Notes: I am going to be frank, I've not read the original 'Murders in the Rue Morgue' by Edgar Allen Poe, so there are no doubt comparisons I am missing on in this review. What I do want to touch on today is the long tradition of writers writing spiritual sequels to their hero's works. In essence, Clive Barker wrote a sequel to one of Poe's stories. There is actually a long tradition of this, and here are a few examples.
Virgil's The Aeneid is a sequel to Homer's The Iliad.
Dante's The Divine Comedy is a sequel to Virgil's The Aeneid.
Ridley Scott's Prometheus and his upcoming Alien: Covenant (Originally titled Paradise Lost) is in fact, a spiritual sequel to John Milton's epic poem, Paradise Lost.
I am not a lawyer, so I do not know the legality of writing spiritual sequels to other's writer's works, but I did want to note that it is a long tradition that has occurred since the dawn of time. I'd like to also note that all these examples still involved the writers coming up with an original story involving their own characters and their quest. If anything can be learned it is that even the best writers in history embrace their influences.
Also, a lot of writers reference and base their stuff off of poetry (The Iliad, The Aeneid, Divine Comedy, Paradise Lost, Shakespear) and the reason is simple. While these stories are romances, comedies, epics etc, that all explore the horror of human nature.
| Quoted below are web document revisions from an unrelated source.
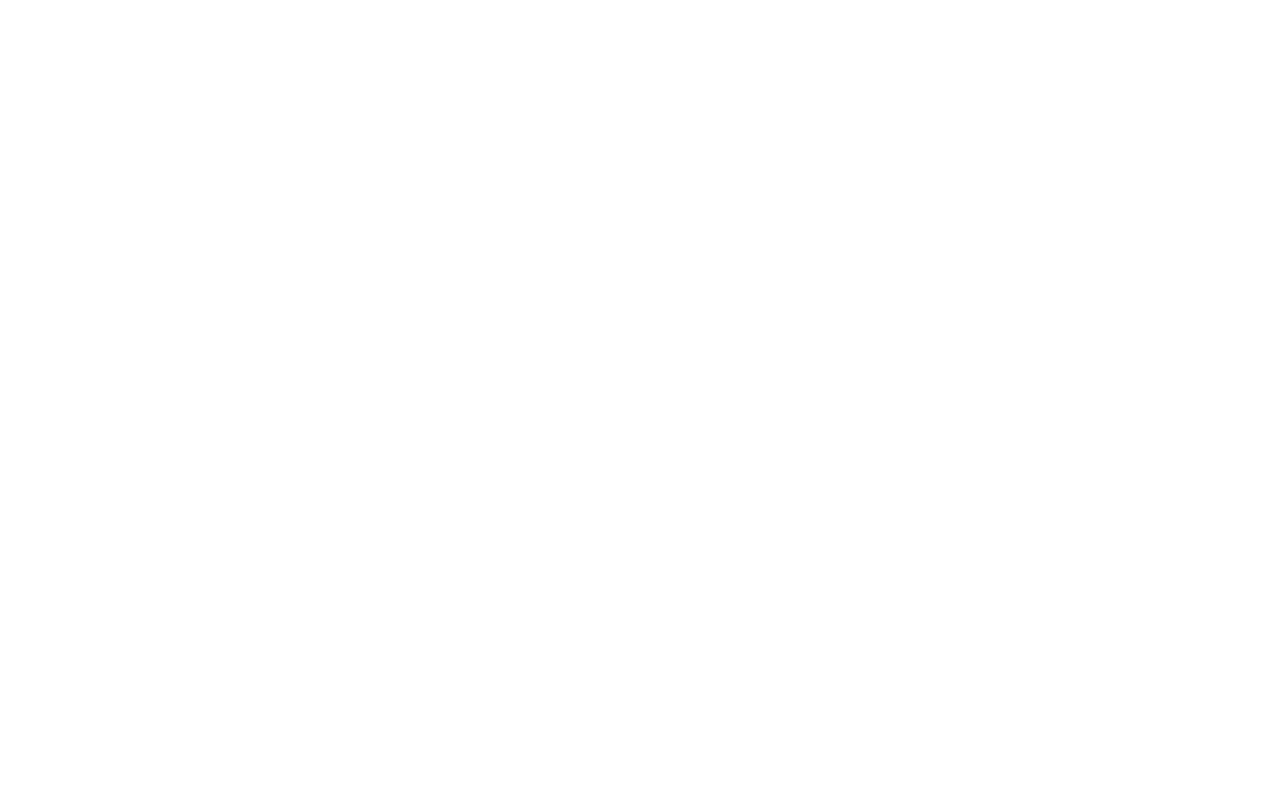
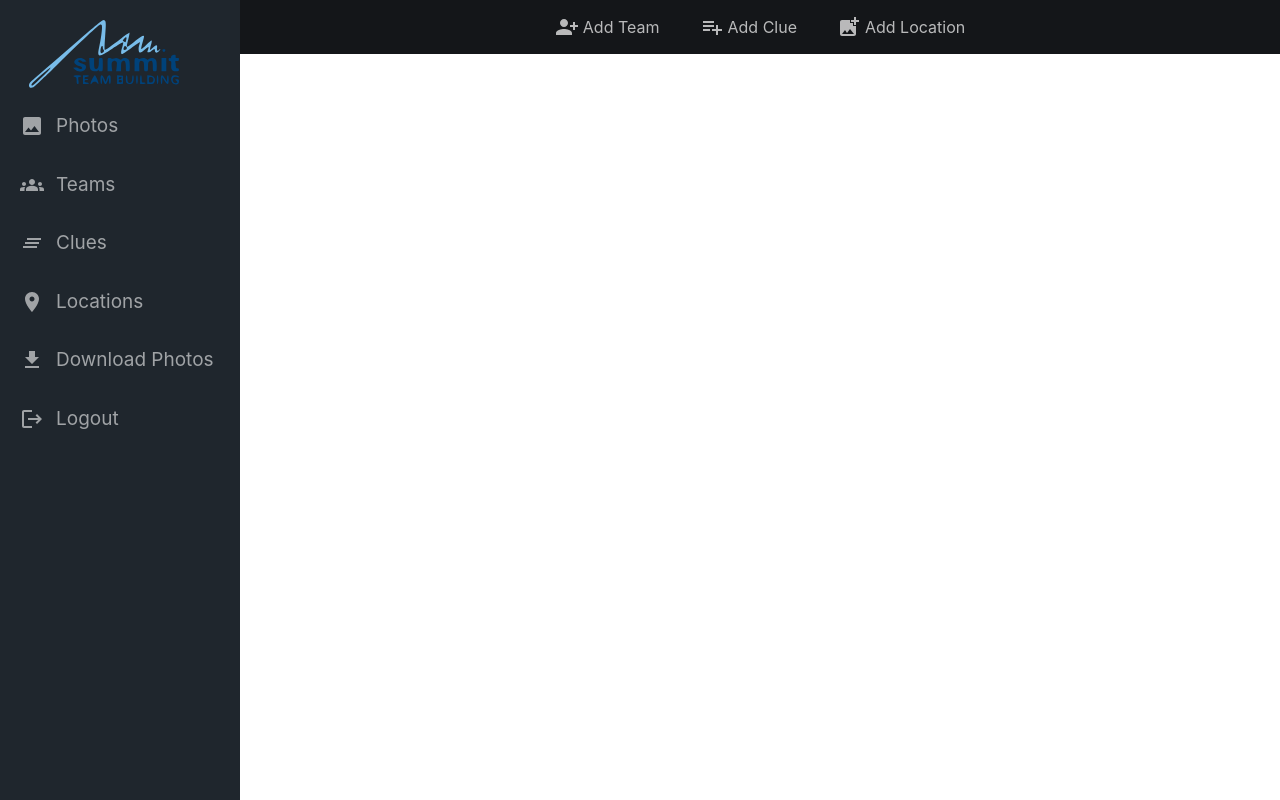
Before and after one commit to SumQ2025/summit-frontend, a React (Create React App) app: page /admin/dashboard in a window 1280 px wide. Before the commit this address had no page. Built offline with nearby package versions, Linux system fonts and the light colour scheme.

Commit message:
completed layout ui

```diff
--- a/package.json
+++ b/package.json
@@ -5,6 +5,7 @@
   "dependencies": {
     "@emotion/react": "^11.13.3",
     "@emotion/styled": "^11.13.0",
+    "@mui/icons-material": "^6.0.1",
     "@mui/material": "^6.0.1",
     "@reduxjs/toolkit": "^2.2.7",
     "@testing-library/jest-dom": "^5.17.0",
--- a/src/App.js
+++ b/src/App.js
@@ -5,6 +5,8 @@
 import UserRoute from "./Routes/UserRoute";
 import AdminRoute from "./Routes/AdminRoute";
 import UserPanel from "./pages/UserPanel";
+import Layout from "./pages/Layout";
+import Dashboard from "./pages/Dashboard";
 
 function App() {
   return (
@@ -14,6 +16,9 @@
         <Route path="login" element={<UserLogin />} />
         <Route path="user-panel" element={<UserPanel />} />
         <Route path="admin/login" element={<AdminLogin />} />
+        <Route path="admin/" element={<Layout />}>
+          <Route path="dashboard" element={<Dashboard />} />
+        </Route>
       </Routes>
     </BrowserRouter>
   );
--- a/src/components/ClueCard.js
+++ b/src/components/ClueCard.js
@@ -70,7 +70,7 @@
         className="hidden"
         ref={fileRef}
       />
-      <img src={`https://aqueous-plains-92900-147f689c2375.herokuapp.com/uploads/${filename}`} />
+      <img src={`http://localhost:5000/uploads/${filename}`} />
     </div>
   );
 };
--- /dev/null
+++ b/src/pages/Dashboard.js
@@ -0,0 +1,7 @@
+import React from "react";
+
+const Dashboard = () => {
+  return <div>dashboard</div>;
+};
+
+export default Dashboard;
--- /dev/null
+++ b/src/pages/Layout.js
@@ -0,0 +1,81 @@
+import React from "react";
+import { Outlet, Link } from "react-router-dom";
+import PhotoIcon from "@mui/icons-material/Photo";
+import GroupsIcon from "@mui/icons-material/Groups";
+import ClearAllIcon from "@mui/icons-material/ClearAll";
+import LocationOnIcon from "@mui/icons-material/LocationOn";
+import DownloadIcon from "@mui/icons-material/Download";
+import LogoutIcon from "@mui/icons-material/Logout";
+import AddIcon from "@mui/icons-material/Add";
+import PersonAddAlt1Icon from "@mui/icons-material/PersonAddAlt1";
+import PlaylistAddIcon from "@mui/icons-material/PlaylistAdd";
+import AddPhotoAlternateIcon from "@mui/icons-material/AddPhotoAlternate";
+
+import logo from "../assets/img/logo.svg";
+
+const Layout = () => {
+  return (
+    <div className="flex">
+      <div className="flex flex-col bg-[#1f262d] pt-[20px] text-white h-screen w-[240px] text-[19px]">
+        <div className="flex justify-center mr-8 mb-2">
+          <img src={logo} alt="logo" className="w-[150px]" />
+        </div>
+        <Link to="/">
+          <div className="flex gap-3 items-center pl-[20px] p-[15px] hover:bg-[#27a9e3] hover:text-white transition-all duration-200 text-[#a0a3a6]">
+            <PhotoIcon />
+            Photos
+          </div>
+        </Link>
+        <Link to="/">
+          <div className="flex gap-3 items-center pl-[20px] p-[15px] hover:bg-[#27a9e3] hover:text-white transition-all duration-200 text-[#a0a3a6]">
+            <GroupsIcon />
+            Teams
+          </div>
+        </Link>
+        <Link to="/">
+          <div className="flex gap-3 items-center pl-[20px] p-[15px] hover:bg-[#27a9e3] hover:text-white transition-all duration-200 text-[#a0a3a6]">
+            <ClearAllIcon />
+            Clues
+          </div>
+        </Link>
+        <Link to="/">
+          <div className="flex gap-3 items-center pl-[20px] p-[15px] hover:bg-[#27a9e3] hover:text-white transition-all duration-200 text-[#a0a3a6]">
+            <LocationOnIcon />
+            Locations
+          </div>
+        </Link>
+        <Link to="/">
+          <div className="flex gap-3 items-center pl-[20px] p-[15px] hover:bg-[#27a9e3] hover:text-white transition-all duration-200 text-[#a0a3a6]">
+            <DownloadIcon />
+            Download Photos
+          </div>
+        </Link>
+        <Link to="/">
+          <div className="flex gap-3 items-center pl-[20px] p-[15px] hover:bg-[#27a9e3] hover:text-white transition-all duration-200 text-[#a0a3a6]">
+            <LogoutIcon />
+            Logout
+          </div>
+        </Link>
+      </div>
+      <div className="grow text-white">
+        <div className="bg-[#141619] p-[15px] flex justify-center gap-10">
+          <div className="flex gap-1 items-center opacity-70 hover:opacity-100 transition-all duration-200">
+            <PersonAddAlt1Icon />
+            <button>Add Team</button>
+          </div>
+          <div className="flex gap-1 items-center opacity-70 hover:opacity-100 transition-all duration-200">
+            <PlaylistAddIcon />
+            <button>Add Clue</button>
+          </div>
+          <div className="flex gap-1 items-center opacity-70 hover:opacity-100 transition-all duration-200">
+            <AddPhotoAlternateIcon />
+            <button>Add Location</button>
+          </div>
+        </div>
+        <Outlet />
+      </div>
+    </div>
+  );
+};
+
+export default Layout;
--- a/src/redux/clueSlice.js
+++ b/src/redux/clueSlice.js
@@ -11,8 +11,8 @@
 export const uploadPhoto = createAsyncThunk("uploadPhoto", async (formData) => {
   try {
     const response = await axios.post(
-        "https://aqueous-plains-92900-147f689c2375.herokuapp.com/upload",
-    //   "http://localhost:5000/upload",
+      //   "https://aqueous-plains-92900-147f689c2375.herokuapp.com/upload",
+      "http://localhost:5000/upload",
       formData,
       {
         headers: {
```
Also changed, not shown: src/assets/img/logo.svg (added), 1 other file (tests, documents, lock files or other folders).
It is important to remember that Horror doesn't need to be about a monster or demon; sometimes, a person can viler than the monster we have nightmares about.
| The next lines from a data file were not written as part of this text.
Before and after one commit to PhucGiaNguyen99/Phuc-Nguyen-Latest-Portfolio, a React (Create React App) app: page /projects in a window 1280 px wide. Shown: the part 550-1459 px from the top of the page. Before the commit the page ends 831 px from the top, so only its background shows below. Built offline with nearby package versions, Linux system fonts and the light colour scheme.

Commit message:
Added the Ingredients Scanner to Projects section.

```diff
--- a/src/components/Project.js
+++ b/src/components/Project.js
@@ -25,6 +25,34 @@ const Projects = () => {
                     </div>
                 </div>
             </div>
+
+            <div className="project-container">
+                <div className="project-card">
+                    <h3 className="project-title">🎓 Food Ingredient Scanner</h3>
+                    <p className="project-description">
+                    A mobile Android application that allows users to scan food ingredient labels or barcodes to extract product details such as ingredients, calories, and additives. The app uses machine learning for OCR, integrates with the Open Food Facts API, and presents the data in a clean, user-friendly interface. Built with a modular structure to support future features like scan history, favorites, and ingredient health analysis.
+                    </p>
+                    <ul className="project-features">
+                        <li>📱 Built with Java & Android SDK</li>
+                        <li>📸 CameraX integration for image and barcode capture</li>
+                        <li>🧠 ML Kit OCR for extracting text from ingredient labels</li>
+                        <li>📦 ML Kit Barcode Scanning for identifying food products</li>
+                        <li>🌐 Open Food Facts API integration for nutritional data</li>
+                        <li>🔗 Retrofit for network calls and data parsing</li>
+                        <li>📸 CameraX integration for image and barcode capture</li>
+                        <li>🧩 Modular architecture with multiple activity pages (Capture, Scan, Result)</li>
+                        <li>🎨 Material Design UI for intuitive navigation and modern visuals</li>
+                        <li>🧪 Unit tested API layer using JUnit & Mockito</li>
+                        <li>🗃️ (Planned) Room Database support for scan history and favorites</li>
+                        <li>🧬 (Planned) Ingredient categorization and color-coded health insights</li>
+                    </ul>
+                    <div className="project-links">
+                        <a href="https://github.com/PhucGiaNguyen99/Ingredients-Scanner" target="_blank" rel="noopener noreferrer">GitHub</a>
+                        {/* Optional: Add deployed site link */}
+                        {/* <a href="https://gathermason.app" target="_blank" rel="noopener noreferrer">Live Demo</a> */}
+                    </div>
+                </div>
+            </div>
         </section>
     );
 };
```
Thank you for reading part 12. If you have any thoughts or questions, please leave a comment or like!
Previous post: https://www.writingforums.org/entry/horror-a-study-on-cliver-barker-part-11-skins-of-the-fathers.63823/
Next post: https://www.writingforums.org/entry/horror-a-study-on-cliver-barker-part-13-son-of-celluloid.63833/
Katharina Souvatzis likes this.
You need to be logged in to comment